#### Recorded data ####

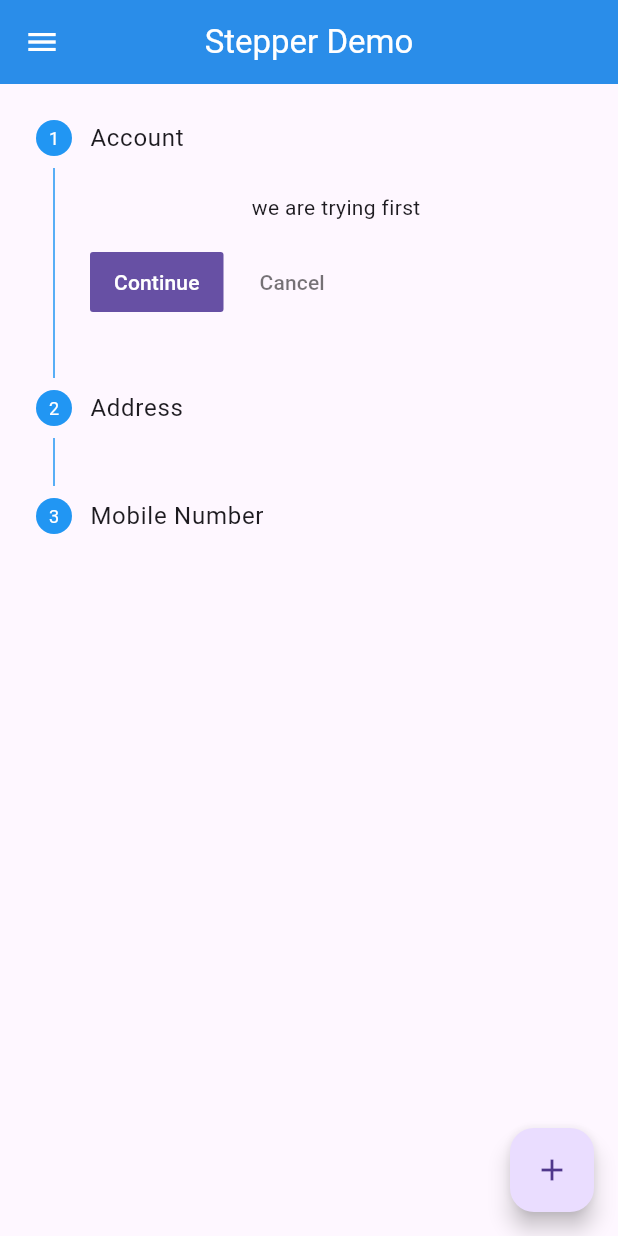
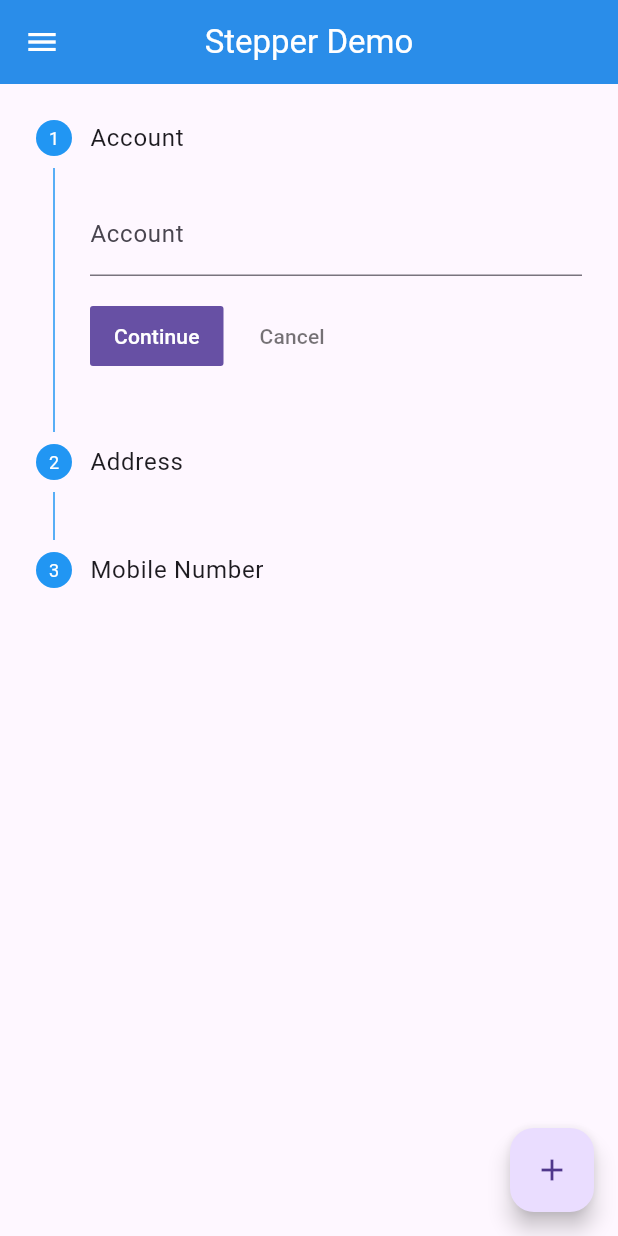
Before and after one commit to MauryaAayush/advflutterch_1, a Flutter app: the screen it shows after launch, on a phone screen of 412 x 824 dp. Run offline on Flutter 3.47's test engine with Material 3 defaults, Android fonts, the phone set to English and light mode, and no system bars.

Commit message:
Radhey Radhey

```diff
--- a/lib/screens/Stepper/Views/Stepper_1/Stepper_first.dart
+++ b/lib/screens/Stepper/Views/Stepper_1/Stepper_first.dart
@@ -56,7 +56,16 @@ class _Stepper_firstState extends State<Stepper_first> {
               });
             },
             steps: [
-              Step(title: Text('Account'), content: Text('we are trying first')),
+              Step(title: Text('Account'), content: TextField(
+                decoration: InputDecoration(
+                  labelText: "Account",
+                  border: UnderlineInputBorder(
+                    borderSide: BorderSide(
+                      color: Theme.of(context).secondaryHeaderColor
+                    )
+                  )
+                ),
+              )),
               Step(title: Text('Address'), content: Text('we are trying second')),
               Step(title: Text('Mobile Number'), content: Text('we are trying third')),
 
```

####

[Problem to solve]: The expected output is each entry given again word for word, with pictures dropped.

[Result of this task]:
Before and after one commit to MauryaAayush/advflutterch_1, a Flutter app: the screen it shows after launch, on a phone screen of 412 x 824 dp. Run offline on Flutter 3.47's test engine with Material 3 defaults, Android fonts, the phone set to English and light mode, and no system bars.

Commit message:
Radhey Radhey

```diff
--- a/lib/screens/Stepper/Views/Stepper_1/Stepper_first.dart
+++ b/lib/screens/Stepper/Views/Stepper_1/Stepper_first.dart
@@ -56,7 +56,16 @@ class _Stepper_firstState extends State<Stepper_first> {
               });
             },
             steps: [
-              Step(title: Text('Account'), content: Text('we are trying first')),
+              Step(title: Text('Account'), content: TextField(
+                decoration: InputDecoration(
+                  labelText: "Account",
+                  border: UnderlineInputBorder(
+                    borderSide: BorderSide(
+                      color: Theme.of(context).secondaryHeaderColor
+                    )
+                  )
+                ),
+              )),
               Step(title: Text('Address'), content: Text('we are trying second')),
               Step(title: Text('Mobile Number'), content: Text('we are trying third')),
 
```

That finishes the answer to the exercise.